Sexism Isn’t New
Guest Post by Kelly J. Baker
I started writing the column, Sexism Ed, for Chronicle Vitae in 2014. I pitched the series at the end of 2013, after realizing that the barriers I faced in academia were very similar to the barriers other women academics encountered. My story was not unique, but one of the many stories about gender inequality in the ivory tower. I listened to so many women recount the bias, misogyny, and harassment they faced, but collecting stories wasn’t enough for me. I wanted to see the shape of the narrative on a large scale. I wanted to find what data we had on sexism in academia and wade through the studies that had already tackled the problem in one way or another. I wanted to figure out whether sexism was a systemic problem, like I imagined it to be, or whether I was putting too much emphasis on the harrowing stories that women scholars shared with me over coffee, in emails, and in rushed whispers at annual conferences. (I wasn’t.)
|Image description: The cover of Sexism Ed, showing
a classroom with the book title on a blackboard
in pink letters.
When the column launched, I momentarily believed that I would run out of topics to cover. That sexism in academia was a topic that had limits. That there was only so much I could say. That my interest, or maybe the reader’s interest, would wane.
What I found instead was that I would write about sexism, and later contingent labor, in the academy for the rest of my life. The limits that I thought I would encounter were not there. The academy has a gender problem. And it’s not new. This shouldn’t have surprised me. We live in a patriarchy, but I had hoped that academia was somehow better than the culture surrounding it. I had hoped that academia lived up to the progressive talk of academics. It also shouldn’t have surprised me because I’m a trained historian. The historian’s standard response, or maybe lament, is “This is not new.” Historians show us again and again that the social problems that we encounter have longer lives that we expect and contexts that we’ve forgotten about.
When I interviewed David’s mother, Elisabeth I. Perry, about the two-body problem for a column, I realized that while certain facets of academic sexism might be new to me that they were not new to previous generations of women scholars. I realized how many women lived with the same problem that I had been facing, but more than that, I could finally see how intractable these assumptions about women and careers are in higher ed.

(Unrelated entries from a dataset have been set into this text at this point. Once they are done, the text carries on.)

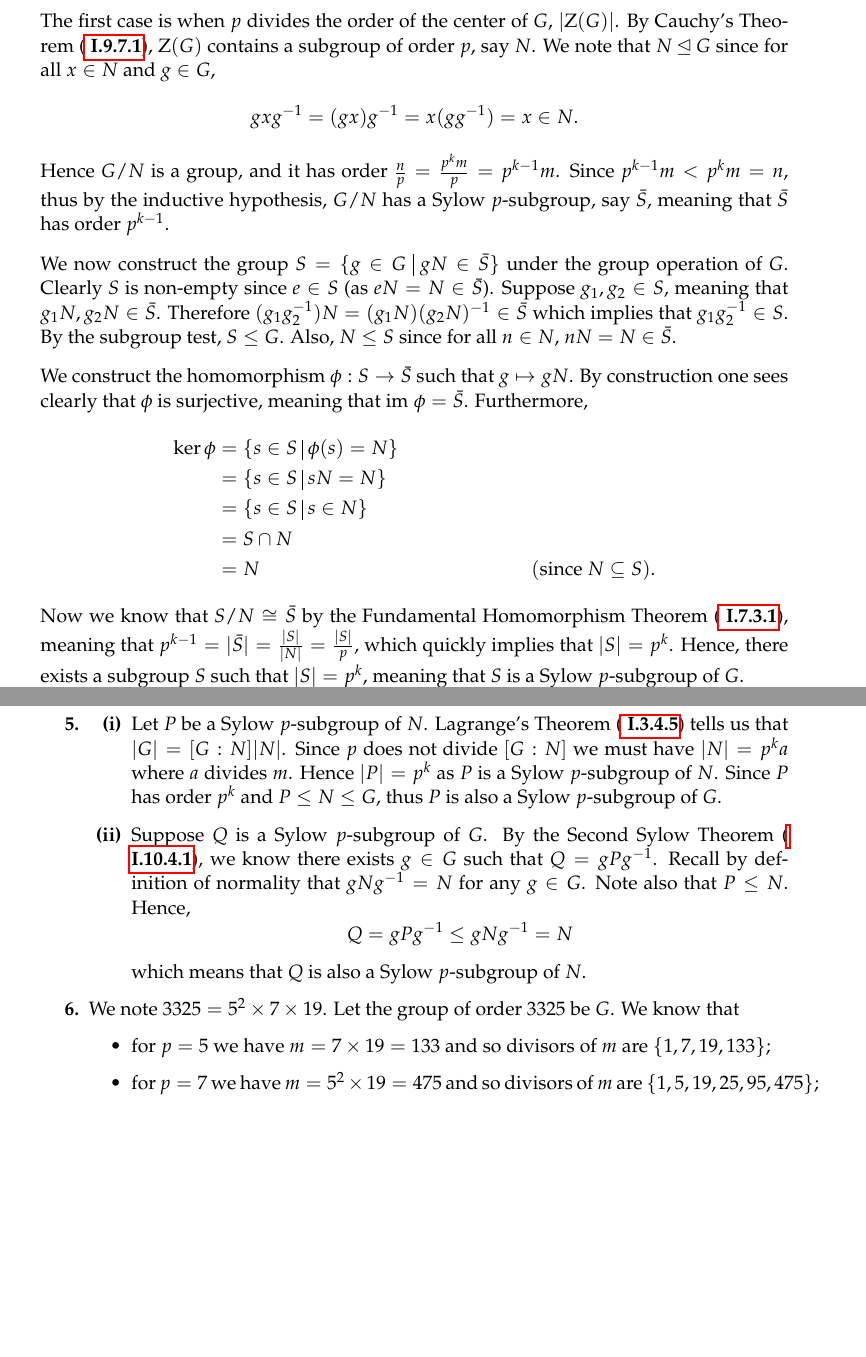
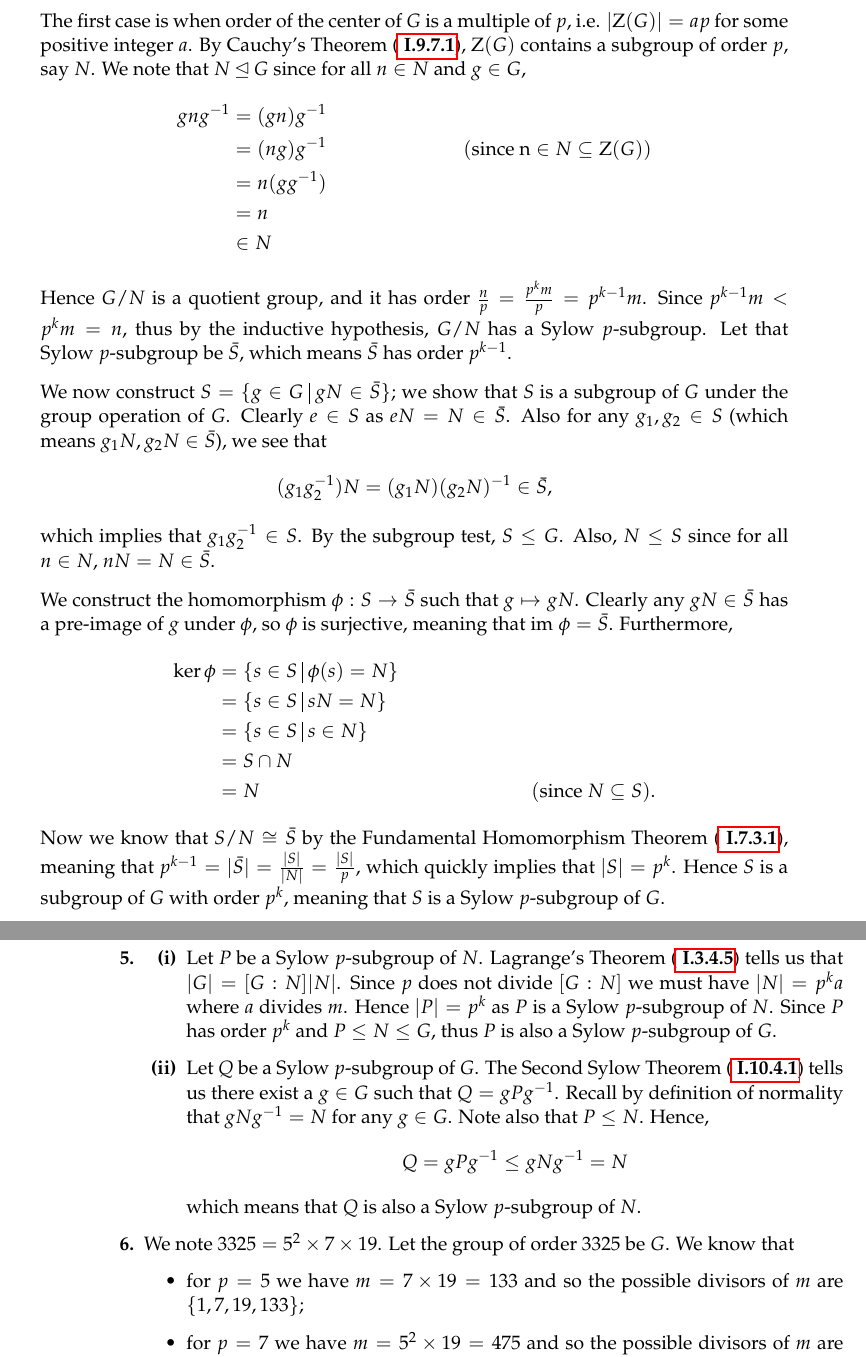
Before and after one commit to PhotonicGluon/Abstract-Algebra-Book, a LaTeX thesis (volume1.tex, which reads volume1/problem-solutions/sylow-theorems.tex, volume1/sylow-theorems.tex): two parts of pages 121 and 195 of 205 before the commit and two parts of pages 121 and 194 of 204 after it, joined at a grey line, cut so that both start at the same text, the shorter picture padded with empty space. Compiled offline with pdfLaTeX.

Commit message:
Update content for chapter I.10
Now we are ready

```diff
--- a/volume1/problem-solutions/sylow-theorems.tex
+++ b/volume1/problem-solutions/sylow-theorems.tex
@@ -39,7 +39,7 @@
 
     \item \begin{partquestions}{\roman*}
         \item Let $P$ be a Sylow $p$-subgroup of $N$. Lagrange's Theorem (\myref{thrm-lagrange}) tells us that $|G| = [G:N]|N|$. Since $p$ does not divide $[G:N]$ we must have $|N| = p^ka$ where $a$ divides $m$. Hence $|P| = p^k$ as $P$ is a Sylow $p$-subgroup of $N$. Since $P$ has order $p^k$ and $P \leq N \leq G$, thus $P$ is also a Sylow $p$-subgroup of $G$.
-        \item Suppose $Q$ is a Sylow $p$-subgroup of $G$. By the Second Sylow Theorem (\myref{thrm-sylow-2}), we know there exists $g \in G$ such that $Q = gPg^{-1}$. Recall by definition of normality that $gNg^{-1} = N$ for any $g \in G$. Note also that $P \leq N$. Hence,
+        \item Let $Q$ be a Sylow $p$-subgroup of $G$. The Second Sylow Theorem (\myref{thrm-sylow-2}) tells us there exist  a $g \in G$ such that $Q = gPg^{-1}$. Recall by definition of normality that $gNg^{-1} = N$ for any $g \in G$. Note also that $P \leq N$. Hence,
         \[
             Q = gPg^{-1} \leq gNg^{-1} = N
         \]
@@ -48,9 +48,9 @@
 
     \item We note $3325 = 5^2 \times 7 \times 19$. Let the group of order 3325 be $G$. We know that
     \begin{itemize}
-        \item for $p = 5$ we have $m = 7 \times 19 = 133$ and so divisors of $m$ are $\{1, 7, 19, 133\}$;
-        \item for $p = 7$ we have $m = 5^2 \times 19 = 475$ and so divisors of $m$ are $\{1, 5, 19, 25, 95, 475\}$; and
-        \item for $p = 19$ we have $m = 5^2 \times 7 = 175$ and so divisors of $m$ are $\{1, 5, 7, 25, 35, 175\}$.
+        \item for $p = 5$ we have $m = 7 \times 19 = 133$ and so the possible divisors of $m$ are $\{1, 7, 19, 133\}$;
+        \item for $p = 7$ we have $m = 5^2 \times 19 = 475$ and so the possible divisors of $m$ are $\{1, 5, 19, 25, 95, 475\}$; and
+        \item for $p = 19$ we have $m = 5^2 \times 7 = 175$ and so the possible divisors of $m$ are $\{1, 5, 7, 25, 35, 175\}$.
     \end{itemize}
     The Third Sylow Theorem (\myref{thrm-sylow-3}) tells us that $n_p \equiv 1 \pmod p$. Thus $n_5 = n_7 = n_{19} = 1$. Let $P$, $Q$, and $R$ be the Sylow 5-subgroup, the Sylow 7-subgroup, and the Sylow 19-subgroup respectively. We note that $P$, $Q$, and $R$ are all normal subgroups of $G$ by \myref{corollary-sylow-subgroup-is-normal-if-it-is-unique}.
 
--- a/volume1/sylow-theorems.tex
+++ b/volume1/sylow-theorems.tex
@@ -33,13 +31,23 @@ We are now ready to state and prove the \textbf{First Sylow Theorem}.
 
-    The first case is when $p$ divides the order of the center of $G$, $|\Z{G}|$. By Cauchy's Theorem (\myref{thrm-cauchy}), $\Z{G}$ contains a subgroup of order $p$, say $N$. We note that $N \unlhd G$ since for all $x \in N$ and $g \in G$,
+    Write $n = p^k m$ where $p$ is prime, $k \geq 1$, and $p \nmid m$. We split the argument into two separate cases.
+
+    The first case is when order of the center of $G$ is a multiple of $p$, i.e. $|\Z{G}| = ap$ for some positive integer $a$. By Cauchy's Theorem (\myref{thrm-cauchy}), $\Z{G}$ contains a subgroup of order $p$, say $N$. We note that $N \unlhd G$ since for all $n \in N$ and $g \in G$,
+    \begin{align*}
+        gng^{-1} &= (gn)g^{-1}\\
+        &= (ng)g^{-1} & (\text{since n} \in N \subseteq \Z{G})\\
+        &= n(gg^{-1})\\
+        &= n\\
+        &\in N
+    \end{align*}
+    Hence $G/N$ is a quotient group, and it has order $\frac np = \frac{p^km}{p} = p^{k-1}m$. Since $p^{k-1}m < p^km = n$, thus by the inductive hypothesis, $G/N$ has a Sylow $p$-subgroup. Let that Sylow $p$-subgroup be $\bar{S}$, which means $\bar{S}$ has order $p^{k-1}$.
+
+    We now construct $S = \{g \in G \vert gN \in \bar{S}\}$; we show that $S$ is a subgroup of $G$ under the group operation of $G$. Clearly $e \in S$ as $eN = N \in \bar{S}$. Also for any $g_1, g_2 \in S$ (which means $g_1N, g_2N \in \bar{S}$), we see that
     \[
-        gxg^{-1} = (gx)g^{-1} = x(gg^{-1}) = x \in N.
+        (g_1g_2^{-1})N = (g_1N)(g_2N)^{-1} \in \bar{S},
     \]
-    Hence $G/N$ is a group, and it has order $\frac np = \frac{p^km}{p} = p^{k-1}m$. Since $p^{k-1}m < p^km = n$, thus by the inductive hypothesis, $G/N$ has a Sylow $p$-subgroup, say $\bar{S}$, meaning that $\bar{S}$ has order $p^{k-1}$.
+    which implies that $g_1g_2^{-1} \in S$. By the subgroup test, $S \leq G$. Also, $N \leq S$ since for all $n \in N$, $nN = N \in \bar{S}$.
 
-    We now construct the group $S = \{g \in G \vert gN \in \bar{S}\}$ under the group operation of $G$. Clearly $S$ is non-empty since $e \in S$ (as $eN = N \in \bar{S}$). Suppose $g_1, g_2 \in S$, meaning that $g_1N, g_2N \in \bar{S}$. Therefore $(g_1g_2^{-1})N = (g_1N)(g_2N)^{-1} \in \bar{S}$ which implies that $g_1g_2^{-1} \in S$. By the subgroup test, $S \leq G$. Also, $N \leq S$ since for all $n \in N$, $nN = N \in \bar{S}$.
-
-    We construct the homomorphism $\phi: S \to \bar{S}$ such that $g \mapsto gN$. By construction one sees clearly that $\phi$ is surjective, meaning that $\im \phi = \bar{S}$. Furthermore,
+    We construct the homomorphism $\phi: S \to \bar{S}$ such that $g \mapsto gN$. Clearly any $gN \in \bar{S}$ has a pre-image of $g$ under $\phi$, so $\phi$ is surjective, meaning that $\im \phi = \bar{S}$. Furthermore,
     \begin{align*}
         \ker\phi &= \{s \in S \vert \phi(s) = N\}\\
         &= \{s \in S \vert sN = N \}\\
@@ -47,5 +55,5 @@ We are now ready to state and prove the \textbf{First Sylow Theorem}.
         &= S \cap N\\
         &= N & (\text{since } N \subseteq S).
     \end{align*}
-    Now we know that $S/N \cong \bar{S}$ by the Fundamental Homomorphism Theorem (\myref{thrm-isomorphism-1}), meaning that $p^{k-1} = |\bar{S}| = \frac{|S|}{|N|} = \frac{|S|}{p}$, which quickly implies that $|S| = p^k$. Hence, there exists a subgroup $S$ such that $|S| = p^k$, meaning that $S$ is a Sylow $p$-subgroup of $G$.
+    Now we know that $S/N \cong \bar{S}$ by the Fundamental Homomorphism Theorem (\myref{thrm-isomorphism-1}), meaning that $p^{k-1} = |\bar{S}| = \frac{|S|}{|N|} = \frac{|S|}{p}$, which quickly implies that $|S| = p^k$. Hence $S$ is a subgroup of $G$ with order $p^k$, meaning that $S$ is a Sylow $p$-subgroup of $G$.
 
```
Also changed, not shown: volume1/problem-solutions/sylow-theorems.tex (8 more changed lines), volume1/sylow-theorems.tex (42 more changed lines).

As I pulled together the collection of essays that make up Sexism Ed: Essays on Gender and Labor in Academia, I looked over the dates that each essay was originally published. And I got angry. These essays, some written almost four years ago, could still be published today. The conversations on gender and higher ed haven’t progressed as much as I would have hoped. Writing this book made me feel like I had been shouting into the void for the last few years. So, what I hope for is that Sexism Ed forces some conversations that academics have been overlooking or avoiding about equality and exploitation. I hope that we can recognize how structural sexism is in the academy and work toward dismantling it. I hope that we can stop history from repeating itself for women scholars now and for future generations of women who are pursuing the life of the mind.
Sexism in academia isn’t new, but it’s not inevitable either.
|Image Description: A smiling white woman
in a grey shirt wearing glasses. She’s leaning
on a brick wall and wearing a necklace.
Kelly J. Baker is the author of the award-winning Gospel According to the Klan: The KKK’s Appeal to Protestant America, 1915-1930 (University Press of Kansas, 2011); The Zombies Are Coming!: The Realities of the Zombie Apocalypse in American Culture (Bondfire Books, 2013); Grace Period: A Memoir in Pieces (Raven Books, 2017); and Sexism Ed: Essays on Gender and Labor in Academia (Raven Books, 2018). She’s also the editor of Women in Higher Education.